“Framing doesn’t happen once; it happens continually, in close interaction with employees, and in response to the constantly changing circumstances thrown up by the work people do and the challenges they face in the ongoing effort to create value” Morieux wrote.
Integrating around the task
Morieux highlights what he calls the “paradox of specialisation” where complexity drives specialised functions and teams across the business but that these teams need to find a way to converse and cooperate across their various functions outside of “their specialised mindsets”.
As a result he says managers need to “make sure cooperation happens, people work together productively on the task, and they make the trade-offs necessary to create value across multiple performance objectives”.
Thus he says management is now “less about ‘managing people’ (in the sense of reporting relationships, career progression, performance evaluation, and the like) than it is about ‘managing behavior’ (in the sense of creating an environment in which people find it desirable to devote their full effort to the task at hand, to exercise initiative, to cooperate constructively with their colleagues)”.
Shaping the organisational context
The idea that in the new environment managers just set teams up and get out of their way is flawed, Morieux says, because it “underestimates the complexity of the senior management role in the new work environment. Ceding control to self-managed teams doesn’t mean abandoning them.”
His point is the role of a senior manager “is not to determine the content of people’s work. Rather, it is to provide the context for that work. That means helping employees understand how their immediate objectives relate to the organization’s strategic and business goals.”
That means “senior managers need to articulate a robust strategic context that teams can use as a ‘North Star’ that aligns their autonomy to those goals, guiding them as they exercise their initiative,” he says.
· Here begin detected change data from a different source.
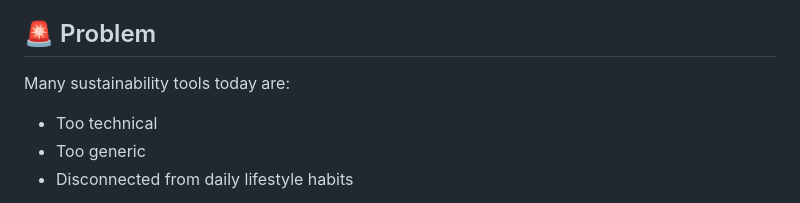
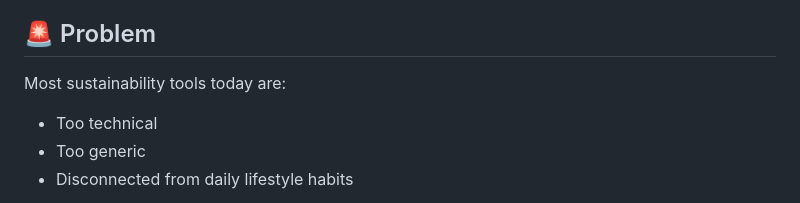
Before and after one commit to zafirahzunaidi/see_you_co2, a Markdown page: README.md, the part around the change. Drawn GitHub-style.

```diff
--- a/README.md
+++ b/README.md
@@ -11,7 +11,7 @@ See You CO2 is an AI-powered sustainability companion designed to help users und
 
 ## 🚨 Problem
 
-Many sustainability tools today are:
+Most sustainability tools today are:
 
 - Too technical
 - Too generic
```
Crucially though senior managers need to be more present and get involved with the teams more often by “regularly interacting with teams and being present as a sounding board and ‘thought partner’”. More important still, senior managers “need to be engaged enough with the work of teams to have at least a first-order understanding of the on-the-ground obstacles, to recognize potential missteps, and to help teams course-correct” Morieux says.
What’s interesting about Morieux’s work is that it feeds from and reinforces the notion that tech is the enabler, but that culture and people are the keys to success in the new business environment. What Morieux has done, where many writers have not, is put important organisational context around just how managers fit into the new operating environment and what they need to do to ensure they, their staff, and the business are as successful as they can be.
Article written by: Greg Mckenna